Contrary to the common belief that “everything causes cancer,” there are a number of safer choices that you can make in your everyday life to avoid harmful chemical exposures. Small changes can make a world of difference! 

 4 Tips to Avoid Toxic Chemicals

  1. Choose Organic – Always choose USDA certified organic food, drinks, and personal care products when possible. Look for the Global Organic Textile Standard (GOTS) logo when shopping for textiles such as bedding and clothing.
  2. Go Fragrance-Free – Avoid products with “fragrance” listed as an ingredient. This loophole term can encompass up to 4,000 potentially toxic chemicals.
  3. Avoid Plastics – Plastics labeled with recycling codes #3, #6 and #7 have been known to leach toxic chemicals into food and drinks. Opt for glass, stainless steel or ceramic packaging instead
  4. Support Safer Brands – Protect Our Breasts partners with certified organic brands such as Naturepedic that have committed to creating a safer marketplace. 

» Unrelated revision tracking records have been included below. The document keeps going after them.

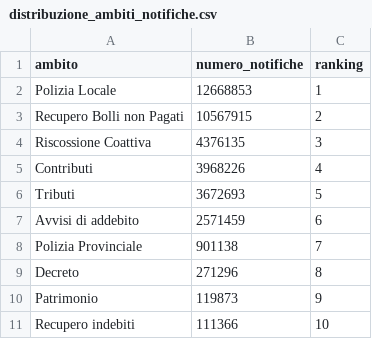
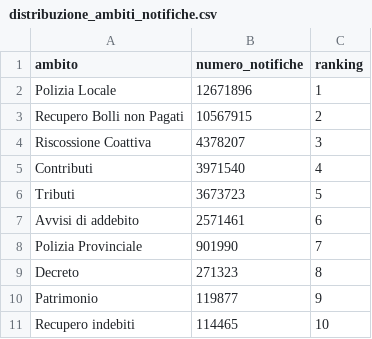
Before and after one commit to pagopa/pdnd-dl-open-data, a CSV file: send/data/distribuzione_ambiti_notifiche.csv, drawn as a sheet.

Commit message:
send/data/distribuzione_ambiti_notifiche.csv updated

```diff
--- a/send/data/distribuzione_ambiti_notifiche.csv
+++ b/send/data/distribuzione_ambiti_notifiche.csv
@@ -1,11 +1,11 @@
 ambito,numero_notifiche,ranking
-Polizia Locale,12668853,1
+Polizia Locale,12671896,1
 Recupero Bolli non Pagati,10567915,2
-Riscossione Coattiva,4376135,3
-Contributi,3968226,4
-Tributi,3672693,5
-Avvisi di addebito,2571459,6
-Polizia Provinciale,901138,7
-Decreto,271296,8
-Patrimonio,119873,9
-Recupero indebiti,111366,10
+Riscossione Coattiva,4378207,3
+Contributi,3971540,4
+Tributi,3673723,5
+Avvisi di addebito,2571461,6
+Polizia Provinciale,901990,7
+Decreto,271323,8
+Patrimonio,119877,9
+Recupero indebiti,114465,10
```
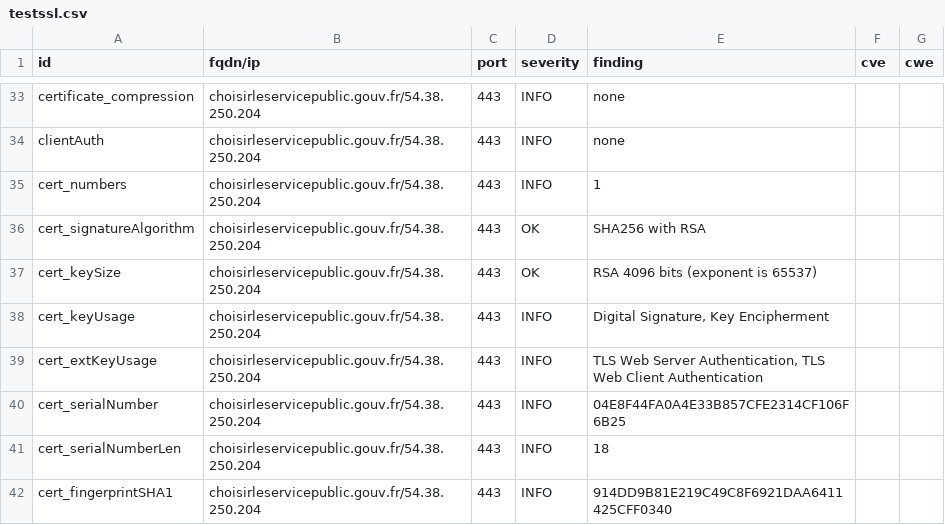
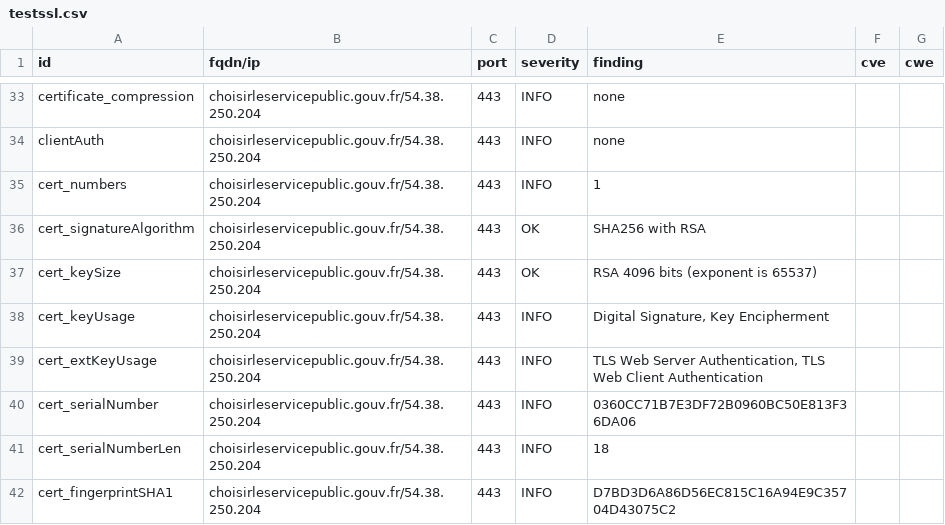
Before and after one commit to GKO-org/dashlordPrd2, a CSV file: results/aHR0cHM6Ly9jaG9pc2lybGVzZXJ2aWNlcHVibGljLmdvdXYuZnI=/testssl.csv, drawn as a sheet; only a part is shown, gaps mark what is left out; the diff covers the shown part only.

```diff
--- a/results/aHR0cHM6Ly9jaG9pc2lybGVzZXJ2aWNlcHVibGljLmdvdXYuZnI=/testssl.csv
+++ b/results/aHR0cHM6Ly9jaG9pc2lybGVzZXJ2aWNlcHVibGljLmdvdXYuZnI=/testssl.csv
@@ -39,4 +39,4 @@
 "cert_extKeyUsage","choisirleservicepublic.gouv.fr/54.38.250.204","443","INFO","TLS Web Server Authentication, TLS Web Client Authentication","",""
-"cert_serialNumber","choisirleservicepublic.gouv.fr/54.38.250.204","443","INFO","04E8F44FA0A4E33B857CFE2314CF106F6B25","",""
+"cert_serialNumber","choisirleservicepublic.gouv.fr/54.38.250.204","443","INFO","0360CC71B7E3DF72B0960BC50E813F36DA06","",""
 "cert_serialNumberLen","choisirleservicepublic.gouv.fr/54.38.250.204","443","INFO","18","",""
-"cert_fingerprintSHA1","choisirleservicepublic.gouv.fr/54.38.250.204","443","INFO","914DD9B81E219C49C8F6921DAA6411425CFF0340","",""
+"cert_fingerprintSHA1","choisirleservicepublic.gouv.fr/54.38.250.204","443","INFO","D7BD3D6A86D56EC815C16A94E9C35704D43075C2","",""
```
Also changed, not shown: 9 edited cells elsewhere in this file, 10 other files.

Get Involved with Protect Our Breasts

If you’re anything like me, you’ll agree that at times it can feel daunting to confront a disease as widespread and dreadful as cancer. Protect Our Breasts serves as a critical reminder that every individual has the power to share the conversation through our common mission: to educate in order to stop breast cancer before it starts. 

This fall we are celebrating the 10-year anniversary of Protect Our Breasts. There is no better time to join us in empowering women and men, changing the marketplace and saving lives. Visit protectourbreasts.org to learn more about becoming a community member, a brand partner, a donor or a supporter.


Maggie Hurley is a student at the University of Massachusetts Amherst pursuing majors in Public Health, Spanish and Communications. She is the Science Director on the National Executive Board of Protect Our Breasts, a non-profit breast cancer prevention organization.